Nutritional Yeast
This was one of the last things I added to my vegan pantry. It seemed very strange to me at first, and I didn't like the flavor. But as my tastebuds cleared of the dairy and processed foods I removed from my diet, it began to taste good...very good. I sprinkle it on popcorn, add it to dishes to create a nutty or cheesy flavor, and to create vegan parmesan.

Veggie Broth or Bullion Cubes
A must. Soups, "stuffing," and many rice dishes use it.

Miso Paste
For the same reason as broth/bullion, but mostly in asian style dishes.

Liquid Aminos
Like a soy-sauce, but without the gluten. Not a health food as it is usually really high in sodium, so use sparingly.

Apple Cider Vinegar
I use it in dressings mostly, but always have it on hand.

Balsamic Vinegar
A must have for dressings.

Rice Vinegar
Key in many asian style dishes, a must for making sushi rice!

Red Wine Vinegar
Another great vinegar to have on hand for salads and dressings.

Grain Meats, Tofu, and Vegan Cheeses

Grain Meats:

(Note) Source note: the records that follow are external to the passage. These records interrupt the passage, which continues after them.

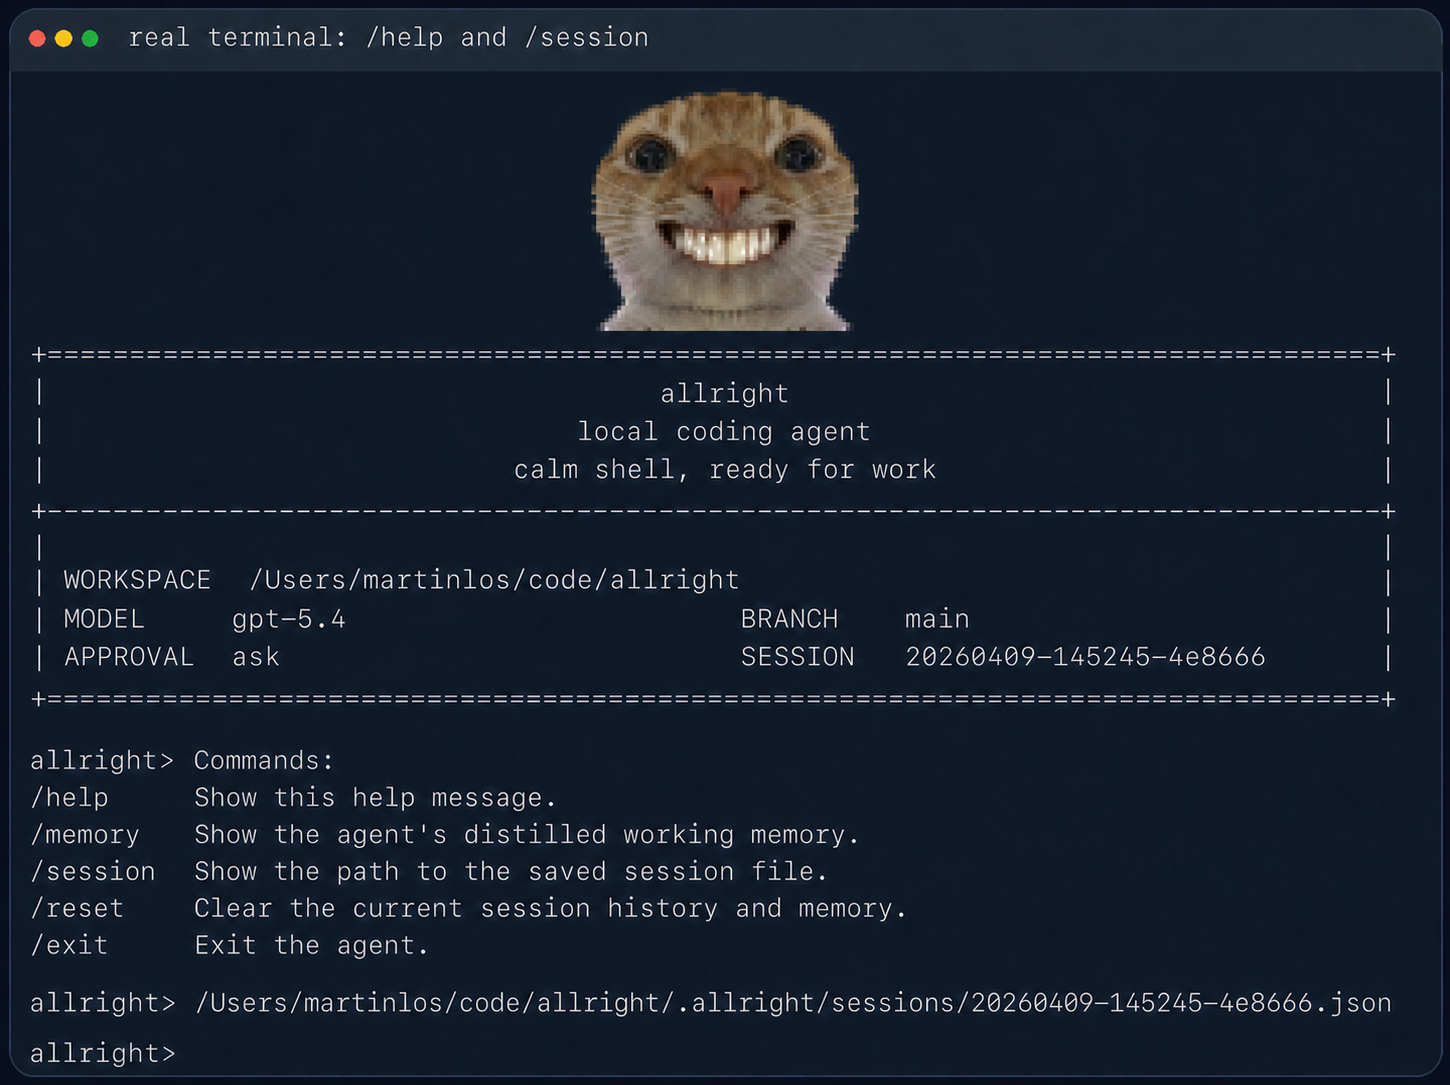
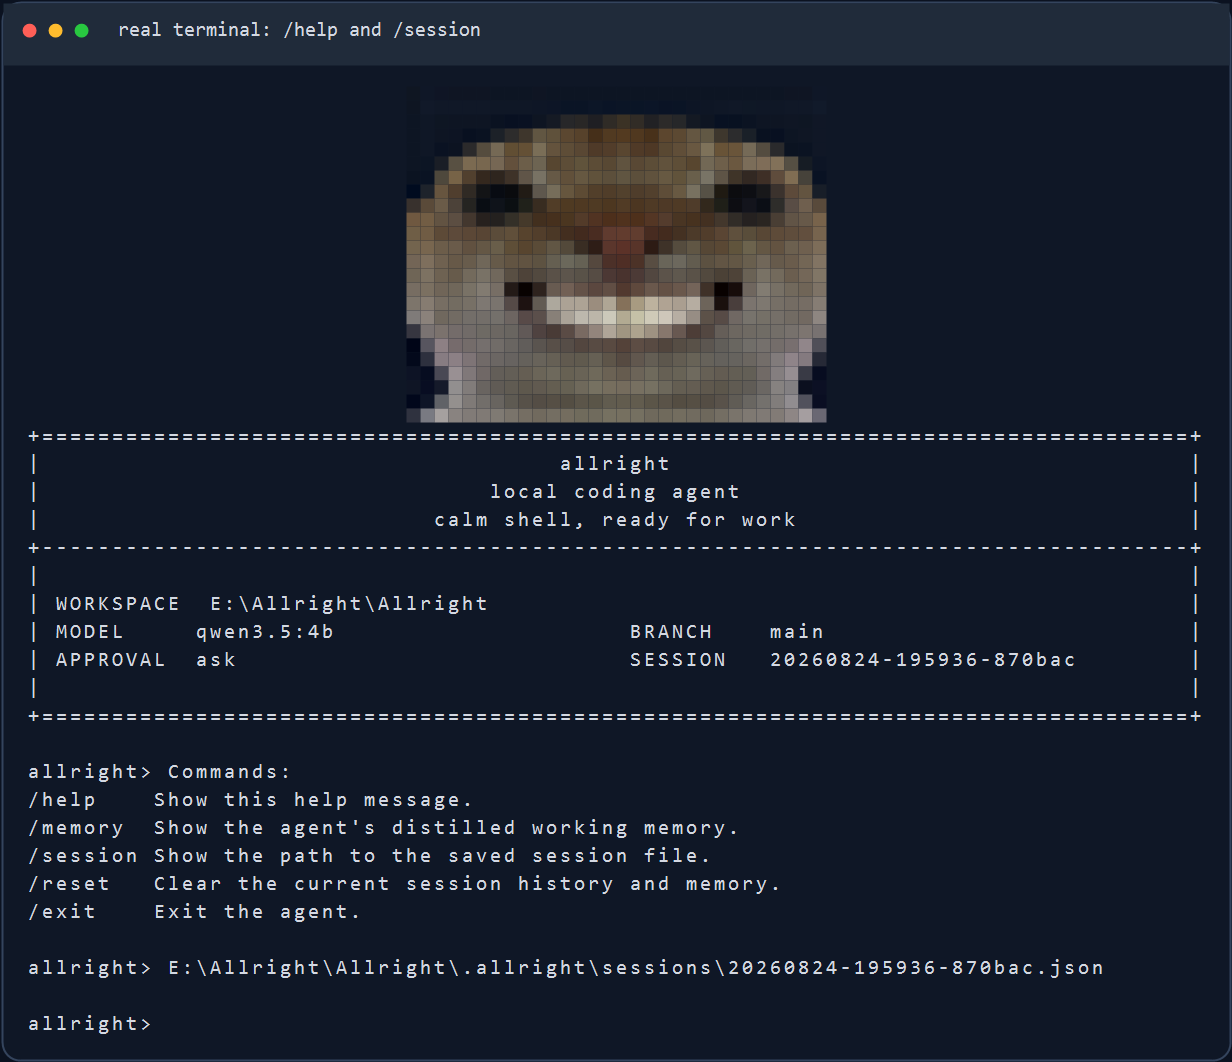
docs: capture real CLI screenshots

Changed region(s): [[0.0, 0.0, 1.0, 1.0]]

diff --git a/allright/mascot.py b/allright/mascot.py
@@ -4,6 +4,7 @@ from __future__ import annotations
 
 import base64
 import os
+import shutil
 import sys
 from pathlib import Path
 
@@ -92,6 +93,16 @@ def _render_iterm(png_data: bytes) -> str:
     return f"\x1b]1337;File=inline=1;width=30;height=12;preserveAspectRatio=1:{encoded}\x07"
 
 
+def _mascot_indent(env, width: int = 30) -> str:
+    try:
+        columns = int(env.get("COLUMNS", ""))
+    except (TypeError, ValueError):
+        columns = 0
+    if columns <= 0:
+        columns = shutil.get_terminal_size((80, 20)).columns
+    return " " * max(0, (columns - width) // 2)
+
+
 def render_mascot(state: str, stream=None, env=None) -> str:
     """Render a mascot using a native image protocol or packaged ANSI fallback."""
     if state not in MASCOT_STATES:
@@ -104,13 +115,15 @@ def render_mascot(state: str, stream=None, env=None) -> str:
     force = str(env.get("ALLRIGHT_FORCE_MASCOT", "")).lower() in {"1", "true", "on"}
     if not force and not getattr(stream, "isatty", lambda: False)():
         return ""
+    indent = _mascot_indent(env)
     if protocol == "kitty":
-        return _render_kitty(mascot_asset_path(state).read_bytes())
+        return indent + _render_kitty(mascot_asset_path(state).read_bytes())
     if protocol == "iterm":
-        return _render_iterm(mascot_asset_path(state).read_bytes())
+        return indent + _render_iterm(mascot_asset_path(state).read_bytes())
     if env.get("NO_COLOR") or str(env.get("TERM", "")).lower() == "dumb":
         return f"[allright mascot: {state}]"
-    return mascot_asset_path(state, ".ansi").read_text(encoding="utf-8").rstrip("\r\n")
+    ansi = mascot_asset_path(state, ".ansi").read_text(encoding="utf-8").rstrip("\r\n")
+    return "\n".join(indent + line for line in ansi.splitlines())
 
 
 def print_mascot(state: str, stream=None, env=None) -> None:

diff --git a/tests/test_mascot.py b/tests/test_mascot.py
@@ -39,10 +39,15 @@ def test_ansi_mascot_can_be_forced_for_snapshot_or_pipe_output():
     rendered = render_mascot(
         MASCOT_NORMAL,
         stream=StringIO(),
-        env={"ALLRIGHT_FORCE_MASCOT": "1", "ALLRIGHT_MASCOT_PROTOCOL": "ansi"},
+        env={
+            "ALLRIGHT_FORCE_MASCOT": "1",
+            "ALLRIGHT_MASCOT_PROTOCOL": "ansi",
+            "COLUMNS": "80",
+        },
     )
     assert "\x1b[38;2;" in rendered
     assert "▀" in rendered
+    assert all(line.startswith(" " * 25) for line in rendered.splitlines())
 
 
 def test_mascot_stays_quiet_for_non_tty_and_supports_opt_out():

diff --git a/README.md b/README.md
@@ -31,6 +31,8 @@ Allright 重点解决多轮任务中常见的 prompt 膨胀、重复读取文件
 
 ## 使用截图
 
+以下截图由本仓库代码实际运行后捕获，终端内容、工作区路径、状态信息和 session ID 均来自真实 CLI 输出。
+
 CLI 帮助信息：
 
 ![allright help](assets/screenshots/allright-help.png)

When I first went vegetarian, I ate a LOT of grain meats. I didn't really understand what a vegetarian was until my early 20s, so meat was what I knew how to prepare, so grain meats were a big help. I ate them less and less over time, and when I went vegan, I just couldn't stomach them anymore. Partially because most contained gluten, but mostly because food companies have gotten a bit TOO good at making them taste like animal flesh. Ugh. At this point, it reminds me far to much of eating animals, and I just can't eat it. If you're just starting out on your vegan journey, you may find grain meats helpful, as I did. Make sure you read labels carefully, as many of the grain meats on the market contain milk and eggs. Some companies make both vegan and non-vegan products, so don't assume a line of foods is vegan just because one product is. I liked Gardein and Field Roast products back in the day, but there's a ton of new companies on the market now as the demand for a plant-based diet has skyrocketed in recent years.


Tofu is a texture and flavor I really enjoy now that I am vegan. I really wanted to like it for many years, but didn't really enjoy it until my partner, John, fried it in coconut oil before adding it to recipes. Wow, did that change my mind! I love it now. In my kitchen it mainly shows up as a texture in curries, veggie scrambles, and Tom Kha soup. Use a silken tofu for making most sauces, and stick to a sprouted tofu for most other dishes as the texture is much better than non-sprouted. When I'm using it to add a "meaty" texture, I either slice it 1/4" thick or into 1/2" cubes, place it on a parchment lined cookie sheet and bake it at 400˚ F for 30 minutes, turning once halfway through. This creates a lovely "crust" on the outside of the tofu that really helps the texture.

PLEASE NOTE: Tofu is made from soybeans, which have become the top "frankenfood" of our world. Make sure the label on ALL your soy produced is certified organic, which means it will also be non-GMO (genetically modified).

Vegan Cheeses:

Dairy was the last animal product to leave my diet. I was a cheese-o-holic to say the least. The processed vegan cheeses on the market now (namely Daiya brand) are much tastier than the assortment of flavored cardboards that scattered shelved a few years back. I use it sparingly these days, as I find my digestion reacts unpleasantly to processed foods. Daiya makes a decent (but again, processed) cream cheese, but I prefer making cashew cream cheese instead. Try leaving out the lemon and experimenting with other sweet flavors.